and complex size range in each pool were similar to those prepared in this laboratory. Large complexes (22S-13S) contained IgG, IgM, and IgA; intermediate complexes (13S-7S) contained mostly IgG and IgA and small amounts of IgM, and the 7 s fraction pool contained IgA and IgG (patient A had detectable amounts of low molecular weight IgM). The protein concentration in each pool was deter?ined from the optical density at 280 nm assuming an Ef;,,, of 14. Each pool was adjusted to a final concentration of 4 mg protein/ml. Incubation of PMN wirh immune complexes PMN (5x lo6 cells) in 0.5 ml Tyrode’s-gelatin solution were incubated with buffer alone or with 0.5 ml of the sample pool (4 mg) in a final volume of 1 ml at 37°C for 60 minutes in a metabolic shaker. The cells were removed by centrifugation and the supernatants were assayed for p-glucuronidase activity. Some of the supernatants were also examined for neutral protease activity. The viability of the cells after the reaction was estimated by trypan blue exclusion and, in some experiments, by determination of the release of the cytoplasmic marker lactic dehydrogenase (LDH). Enzyme ussays P-glucuronidase activity was assayed according to the method of Fishman (19) and LDH assays were performed by the method described by Bergmeyer et al. (20). Release was expressed as a percentage of the total enzyme present in a given number of cells. Total enzyme activity was determined by extraction of the cells with 0. I % Tnton X (Sigma Chemical Company, St. Louis., Mo.) after several freeze-thaw cycles. Neutral protease activity was determined by measurement of S35release from labelled rabbit ear cartilage as described by lgnarro et al. (21). Cartilage was labelled and prepared according to the procedure described by Ignarro et al. and then incubated with PMN supernatants at 37°C for 5 hours. After incubation, 0.2 ml aliquots were removed, added to 5 ml of Canamix (Canatech Inc., Toronto, Ontario) and analysed on a liquid scintillation spectrometer (Intertechnique). Total SS in the cartilage was determined by dissolving the cartilage in 2.0 ml of boiling concentrated HCL and then counting 0.2 ml aliquots in 5 ml of Canamix. The results were expressed as a percentage of the total S35(cpm) released.

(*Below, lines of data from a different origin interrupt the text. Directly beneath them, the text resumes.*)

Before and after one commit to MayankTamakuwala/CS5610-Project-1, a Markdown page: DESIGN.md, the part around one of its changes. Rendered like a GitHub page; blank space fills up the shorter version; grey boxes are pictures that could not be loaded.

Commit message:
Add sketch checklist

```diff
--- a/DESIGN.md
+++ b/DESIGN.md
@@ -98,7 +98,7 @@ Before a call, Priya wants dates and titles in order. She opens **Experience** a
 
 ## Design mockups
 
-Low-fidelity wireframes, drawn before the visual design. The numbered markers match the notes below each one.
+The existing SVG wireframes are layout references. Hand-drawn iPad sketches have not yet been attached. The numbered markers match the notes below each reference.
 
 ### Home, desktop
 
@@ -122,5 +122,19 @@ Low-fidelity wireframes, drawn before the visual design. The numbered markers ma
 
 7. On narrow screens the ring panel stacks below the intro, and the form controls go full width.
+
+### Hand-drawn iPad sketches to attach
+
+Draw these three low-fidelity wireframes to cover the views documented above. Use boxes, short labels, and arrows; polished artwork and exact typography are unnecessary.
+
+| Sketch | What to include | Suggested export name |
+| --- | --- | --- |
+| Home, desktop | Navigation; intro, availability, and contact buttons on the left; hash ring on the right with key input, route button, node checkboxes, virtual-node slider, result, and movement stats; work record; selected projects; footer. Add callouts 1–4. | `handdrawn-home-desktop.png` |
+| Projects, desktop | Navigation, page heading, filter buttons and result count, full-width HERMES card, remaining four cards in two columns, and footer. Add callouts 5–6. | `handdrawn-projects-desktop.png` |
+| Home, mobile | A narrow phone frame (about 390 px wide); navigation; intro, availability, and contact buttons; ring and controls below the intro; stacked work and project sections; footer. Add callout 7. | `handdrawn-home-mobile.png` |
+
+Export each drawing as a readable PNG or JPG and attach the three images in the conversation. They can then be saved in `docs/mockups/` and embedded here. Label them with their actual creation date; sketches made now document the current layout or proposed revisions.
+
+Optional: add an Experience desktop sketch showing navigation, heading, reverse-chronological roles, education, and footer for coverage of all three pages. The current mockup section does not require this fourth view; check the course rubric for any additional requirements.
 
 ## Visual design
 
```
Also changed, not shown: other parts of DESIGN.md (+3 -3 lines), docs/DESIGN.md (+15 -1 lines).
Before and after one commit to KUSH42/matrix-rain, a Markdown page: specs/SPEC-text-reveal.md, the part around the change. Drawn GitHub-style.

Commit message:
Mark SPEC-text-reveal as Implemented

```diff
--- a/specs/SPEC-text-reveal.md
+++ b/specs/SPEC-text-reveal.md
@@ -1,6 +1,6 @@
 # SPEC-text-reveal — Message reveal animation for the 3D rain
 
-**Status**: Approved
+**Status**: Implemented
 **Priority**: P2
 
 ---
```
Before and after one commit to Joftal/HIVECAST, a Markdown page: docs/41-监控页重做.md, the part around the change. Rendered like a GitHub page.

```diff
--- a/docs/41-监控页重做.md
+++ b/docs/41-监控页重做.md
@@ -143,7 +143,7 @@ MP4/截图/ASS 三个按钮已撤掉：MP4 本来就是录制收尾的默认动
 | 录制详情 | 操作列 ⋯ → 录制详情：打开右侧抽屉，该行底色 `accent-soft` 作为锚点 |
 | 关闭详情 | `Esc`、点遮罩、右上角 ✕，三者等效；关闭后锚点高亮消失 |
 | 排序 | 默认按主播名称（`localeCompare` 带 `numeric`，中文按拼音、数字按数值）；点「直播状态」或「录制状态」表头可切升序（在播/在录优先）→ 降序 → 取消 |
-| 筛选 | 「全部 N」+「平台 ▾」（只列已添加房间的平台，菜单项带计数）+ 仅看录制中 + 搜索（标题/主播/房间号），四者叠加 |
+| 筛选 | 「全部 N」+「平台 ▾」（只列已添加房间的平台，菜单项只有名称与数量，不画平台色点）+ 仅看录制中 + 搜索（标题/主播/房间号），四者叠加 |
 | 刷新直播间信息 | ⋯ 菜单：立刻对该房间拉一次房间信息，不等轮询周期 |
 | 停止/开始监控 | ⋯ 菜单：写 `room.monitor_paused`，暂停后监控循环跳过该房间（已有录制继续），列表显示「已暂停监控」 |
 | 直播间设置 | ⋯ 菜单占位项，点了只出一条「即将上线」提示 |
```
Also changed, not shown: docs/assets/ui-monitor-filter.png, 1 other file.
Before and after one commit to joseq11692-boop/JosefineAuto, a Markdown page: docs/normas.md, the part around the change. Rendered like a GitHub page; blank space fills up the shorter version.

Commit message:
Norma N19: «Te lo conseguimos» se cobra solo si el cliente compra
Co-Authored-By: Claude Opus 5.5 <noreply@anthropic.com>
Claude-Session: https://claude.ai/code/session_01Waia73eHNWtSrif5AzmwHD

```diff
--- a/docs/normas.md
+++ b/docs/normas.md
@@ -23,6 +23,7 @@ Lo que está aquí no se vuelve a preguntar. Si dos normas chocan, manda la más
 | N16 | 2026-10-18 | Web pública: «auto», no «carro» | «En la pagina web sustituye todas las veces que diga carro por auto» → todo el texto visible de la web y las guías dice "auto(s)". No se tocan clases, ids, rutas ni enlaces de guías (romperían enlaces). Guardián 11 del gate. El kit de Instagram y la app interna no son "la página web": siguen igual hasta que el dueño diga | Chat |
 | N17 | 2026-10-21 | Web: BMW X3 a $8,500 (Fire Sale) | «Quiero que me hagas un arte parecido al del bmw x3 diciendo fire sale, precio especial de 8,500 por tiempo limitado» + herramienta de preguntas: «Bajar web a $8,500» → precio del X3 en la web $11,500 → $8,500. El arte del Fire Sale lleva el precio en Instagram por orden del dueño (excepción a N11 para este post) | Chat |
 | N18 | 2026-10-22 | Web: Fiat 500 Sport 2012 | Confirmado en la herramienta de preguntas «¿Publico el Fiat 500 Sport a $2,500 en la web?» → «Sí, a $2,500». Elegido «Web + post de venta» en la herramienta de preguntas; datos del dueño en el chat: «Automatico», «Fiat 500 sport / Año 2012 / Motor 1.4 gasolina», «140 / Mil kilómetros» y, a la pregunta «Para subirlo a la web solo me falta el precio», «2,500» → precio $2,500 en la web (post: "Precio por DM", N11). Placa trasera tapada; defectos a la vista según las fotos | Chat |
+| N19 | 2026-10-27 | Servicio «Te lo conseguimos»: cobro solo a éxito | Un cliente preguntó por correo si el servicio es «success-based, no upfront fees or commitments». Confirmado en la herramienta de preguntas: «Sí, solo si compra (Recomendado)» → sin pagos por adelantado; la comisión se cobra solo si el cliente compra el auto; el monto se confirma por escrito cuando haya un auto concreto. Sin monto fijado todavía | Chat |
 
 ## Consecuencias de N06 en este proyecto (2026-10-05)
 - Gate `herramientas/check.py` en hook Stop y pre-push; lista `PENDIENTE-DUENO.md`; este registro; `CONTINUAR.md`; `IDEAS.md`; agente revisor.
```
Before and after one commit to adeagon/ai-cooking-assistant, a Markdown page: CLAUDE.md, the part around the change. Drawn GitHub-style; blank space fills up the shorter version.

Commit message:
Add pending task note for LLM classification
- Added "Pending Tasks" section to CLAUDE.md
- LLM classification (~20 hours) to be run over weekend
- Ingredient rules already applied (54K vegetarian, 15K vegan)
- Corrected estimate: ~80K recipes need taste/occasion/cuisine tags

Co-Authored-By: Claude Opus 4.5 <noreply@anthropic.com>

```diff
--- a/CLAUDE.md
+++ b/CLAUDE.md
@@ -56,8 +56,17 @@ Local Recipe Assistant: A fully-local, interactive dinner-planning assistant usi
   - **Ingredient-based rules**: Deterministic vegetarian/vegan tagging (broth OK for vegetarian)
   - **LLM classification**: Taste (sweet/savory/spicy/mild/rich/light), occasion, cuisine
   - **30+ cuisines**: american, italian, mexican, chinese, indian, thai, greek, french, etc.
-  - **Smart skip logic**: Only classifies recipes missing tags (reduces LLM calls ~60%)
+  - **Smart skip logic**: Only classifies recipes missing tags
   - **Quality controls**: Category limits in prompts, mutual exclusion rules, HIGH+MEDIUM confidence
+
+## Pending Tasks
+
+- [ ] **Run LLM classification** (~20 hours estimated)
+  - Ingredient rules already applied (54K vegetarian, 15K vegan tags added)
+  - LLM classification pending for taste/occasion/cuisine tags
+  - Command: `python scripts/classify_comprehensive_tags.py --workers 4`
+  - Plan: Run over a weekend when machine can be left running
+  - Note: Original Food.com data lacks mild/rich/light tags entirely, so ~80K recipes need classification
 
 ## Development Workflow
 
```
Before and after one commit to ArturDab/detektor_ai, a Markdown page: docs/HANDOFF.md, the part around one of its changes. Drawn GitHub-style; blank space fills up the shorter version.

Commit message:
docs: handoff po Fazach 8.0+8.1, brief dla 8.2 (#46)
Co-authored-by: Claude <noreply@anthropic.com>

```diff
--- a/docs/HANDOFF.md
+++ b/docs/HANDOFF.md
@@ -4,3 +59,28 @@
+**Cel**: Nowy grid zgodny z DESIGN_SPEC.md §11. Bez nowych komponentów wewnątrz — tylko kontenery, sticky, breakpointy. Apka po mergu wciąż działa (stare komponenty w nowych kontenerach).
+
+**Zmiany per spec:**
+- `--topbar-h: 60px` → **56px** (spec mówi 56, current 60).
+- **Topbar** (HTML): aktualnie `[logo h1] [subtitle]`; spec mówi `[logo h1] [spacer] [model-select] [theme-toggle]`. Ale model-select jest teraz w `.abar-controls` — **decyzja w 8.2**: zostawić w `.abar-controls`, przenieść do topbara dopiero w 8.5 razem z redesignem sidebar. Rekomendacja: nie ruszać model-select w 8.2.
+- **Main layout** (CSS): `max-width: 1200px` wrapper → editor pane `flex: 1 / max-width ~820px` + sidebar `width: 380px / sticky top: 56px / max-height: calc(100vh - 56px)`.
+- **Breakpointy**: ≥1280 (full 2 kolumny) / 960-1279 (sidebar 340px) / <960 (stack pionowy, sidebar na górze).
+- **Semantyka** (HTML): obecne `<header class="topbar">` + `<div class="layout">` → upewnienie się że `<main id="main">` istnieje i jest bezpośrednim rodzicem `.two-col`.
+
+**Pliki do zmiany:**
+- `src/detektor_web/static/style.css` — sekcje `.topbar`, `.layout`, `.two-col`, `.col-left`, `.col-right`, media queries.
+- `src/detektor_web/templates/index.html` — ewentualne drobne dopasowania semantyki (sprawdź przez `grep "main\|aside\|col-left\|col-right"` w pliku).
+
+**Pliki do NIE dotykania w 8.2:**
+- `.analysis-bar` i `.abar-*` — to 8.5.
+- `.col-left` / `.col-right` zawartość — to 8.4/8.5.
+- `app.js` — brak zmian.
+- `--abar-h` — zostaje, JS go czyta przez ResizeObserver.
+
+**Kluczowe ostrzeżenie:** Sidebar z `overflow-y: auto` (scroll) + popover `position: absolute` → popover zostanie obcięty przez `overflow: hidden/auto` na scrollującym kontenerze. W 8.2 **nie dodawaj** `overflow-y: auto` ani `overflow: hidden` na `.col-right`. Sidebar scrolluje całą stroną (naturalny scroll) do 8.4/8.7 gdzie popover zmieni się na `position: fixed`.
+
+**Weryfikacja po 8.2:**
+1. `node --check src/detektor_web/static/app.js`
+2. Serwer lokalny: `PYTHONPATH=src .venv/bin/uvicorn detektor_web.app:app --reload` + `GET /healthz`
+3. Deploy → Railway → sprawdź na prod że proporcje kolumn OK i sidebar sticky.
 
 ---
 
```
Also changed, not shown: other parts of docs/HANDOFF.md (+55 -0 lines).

RESULTS Response of P M N to preformed immune complexes Immune complexes (HGG-anti-HGG) prepared at 5, 10, and 20 times excess of antigen equivalence were separated into three pools, viz. I (22S-l3S), I1 (13S-7S), and 111 ( 7 9 , by column chromatography. Each pool was reacted in duplicate with human P M N ’ in ~ order to study the effect on lysosoma1 enzyme release. The relative amounts of enzymes by IC prepared in lox antigen excess are recorded in Fig. 1. It was found that the

Immune complex induced PMN-degrunulution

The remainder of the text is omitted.